“Well, that’s it.  This is the end of civilization as we know it.  Better learn some useful skills.  I better do a refresher course on how to bake bread.”

I know I’m not the only one because after I had this mental breakdown I went to the store and all the yeast was sold out.  I had to order a huge amount on Amazon because that was all that was available.  (“Better look up the directions on how to harvest wild yeast and maintain a culture.”  Check.)

Back in the day I had a copy of Artisan Bread in 5 minutes a day. I made bread for a while. I can’t find my book now though.  So I grabbed a couple of ebooks in the series from the library.  I also ordered a hardcover copy of Healthy Bread in 5 minutes a day.  (“Your ebooks are going to be inaccessible after the apocalype.”  Thanks, panic brain.  “It is a very large and heavy book.  Perfect for smacking zombies upside the head if it comes to that.”)

If you aren’t familiar with these books, the idea is that you make a dough that can stay in the refrigerator for a while.  (“Like you are going to have a refrigerator.”  Shut up, brain!)  When you want to bake a loaf you use a portion of your stored dough, mix in any flavorings you might want, shape as desired, and bake.  Five minutes is a bit of a stretch because there is rising time that needs to be taken into account but it is a simple, no-knead system.

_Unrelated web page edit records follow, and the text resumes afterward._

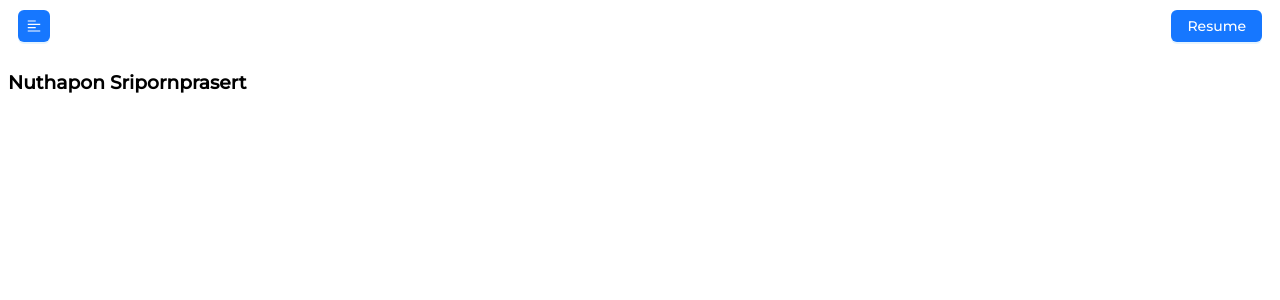
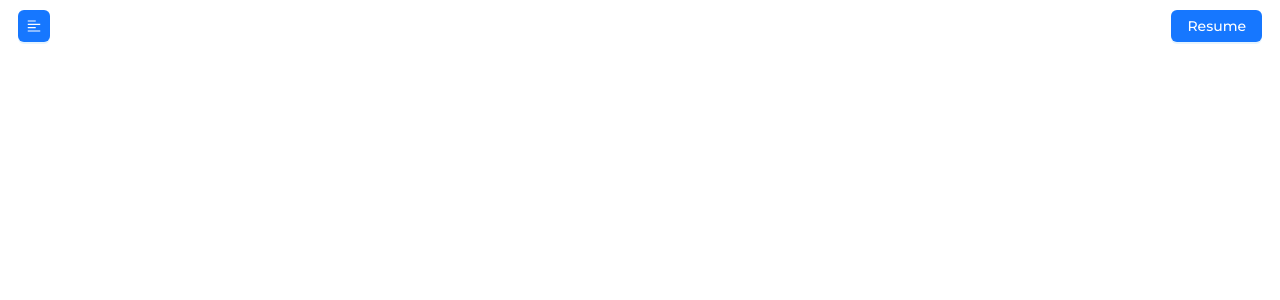
Before and after one commit to Nathapons/portfolio, a React (Vite) app: page /profile in a window 1280 px wide. Shown: the top 300 px of the page. Built offline with nearby package versions, Linux system fonts and the light colour scheme.

Commit message:
feat: props MyPic

```diff
--- a/src/components/Greeting.tsx
+++ b/src/components/Greeting.tsx
@@ -11,10 +11,12 @@ const Greeting = () => {
         '<strong>LEANING PROGRAM</strong>',
         '<strong>SELF-MOTIVATION</strong>',
     ]
+    const img: string = "https://res.cloudinary.com/dizcg5fnc/image/upload/v1701619719/upload/kqc8rgleicctewcci0cv.jpg"
+    const classname :string = "my-profile"
 
     return (
         <div className="greeting-box">
-            <MyPic />
+            <MyPic img={img} classname={classname} />
             <div className="greeting-sub-box">
                 <h1 className="greeting-text">Hi, I am Nuthapon Sripornprasert</h1>
                 <h1 className="position-text">Software Engineering</h1>
--- a/src/components/MyPic.tsx
+++ b/src/components/MyPic.tsx
@@ -1,9 +1,13 @@
 import '../styles/MyPic.css'
 
-const MyPic = () => {
-    const my_profile: string = 'https://res.cloudinary.com/dizcg5fnc/image/upload/v1701619719/upload/kqc8rgleicctewcci0cv.jpg'
+interface Props {
+    img: string
+    classname: string
+}
+
+const MyPic = ({img, classname}: Props) => {
     return (
-        <img src={my_profile} alt="My profile" className="my-profile" />
+        <img src={img} alt="My profile" className={classname} />
     )
 }
 
--- a/src/pages/Profile.tsx
+++ b/src/pages/Profile.tsx
@@ -1,15 +1,12 @@
-import { Flex } from "antd";
+import { Row, Col } from "antd";
 
 const Profile = () => {
     return (
-        <Flex>
-            <div>
+        <Row>
+            <Col>
 
-            </div>
-            <div>
-                <h3>Nuthapon Sripornprasert</h3>
-            </div>
-        </Flex>
+            </Col>
+        </Row>
     )
 }
 
```
Also changed, not shown: src/components/History.tsx (added, +13 -0 lines).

These are the books that I read.  They all have the same beginning steps for the basic doughs.  I didn’t have any whole wheat flour at home so I used the basic white bread recipe from The New Artisan Bread in Five Minutes a Day to start.  

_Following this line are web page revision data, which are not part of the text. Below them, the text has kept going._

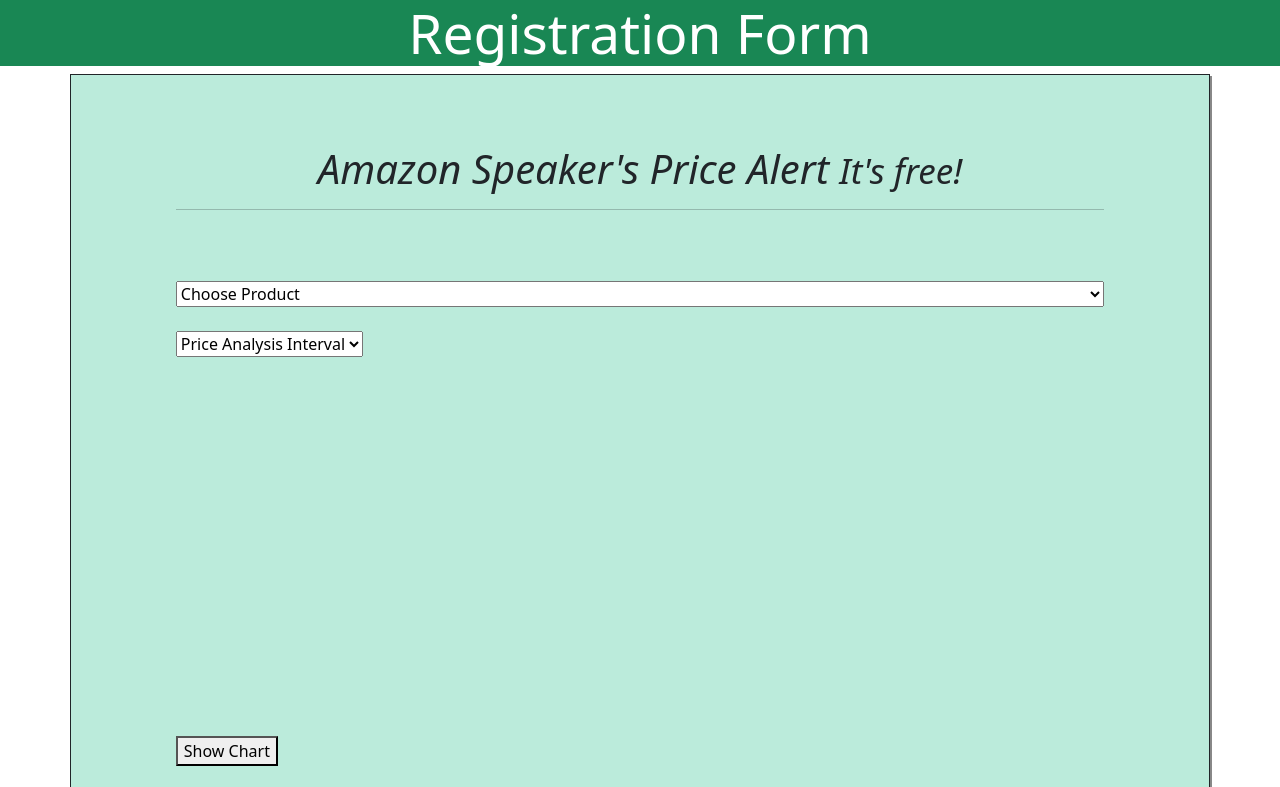
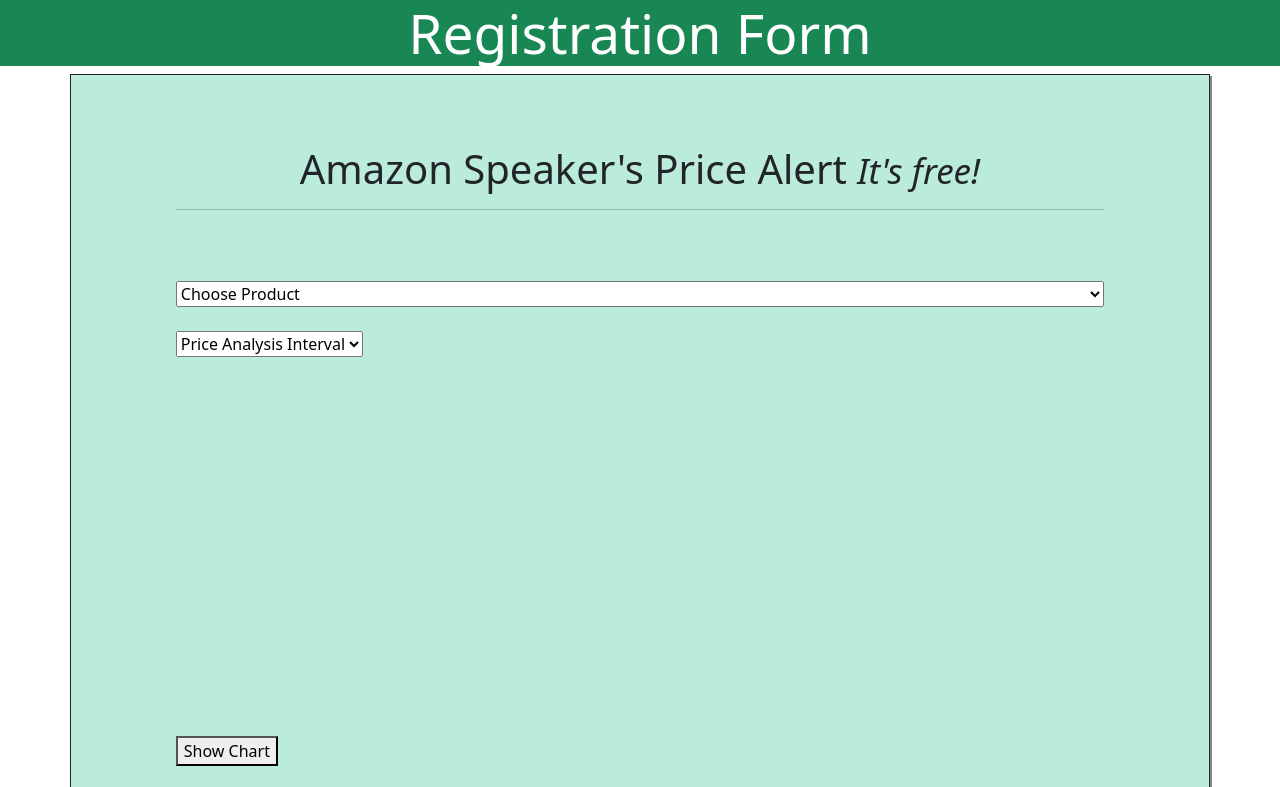
Before and after one commit to Dev2108/amazon_reg.form, a plain HTML site: page index.html in a window 1280 px wide. Shown: the top 787 px of the page. Drawn offline with nearby package versions, Linux system fonts and the light colour scheme; no server answers.

Commit message:
Update index.html

```diff
--- a/index.html
+++ b/index.html
@@ -14,7 +14,7 @@
 
 		<div class="col-lg-10 m-auto d-block">
       <div class=""style="margin-top: 5%;">
-        <h3 class="text-center"style="font-size: 40px;" ><i>Amazon Speaker's Price Alert <small>It's free!</small></i></h3>
+        <h3 class="text-center"style="font-size: 40px;" >Amazon Speaker's Price Alert <small><i>It's free!</i></small></h3>
 	      <hr>
        </div>
        <div class="" style="margin-top: 5%;" >
```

I mixed up a batch and let it set to start to rise. I always get excited when that actually works. I have bad luck with yeast. Eventually it rose enough to fill the bowl.

Ready to go in the oven


Look! It turned into bread.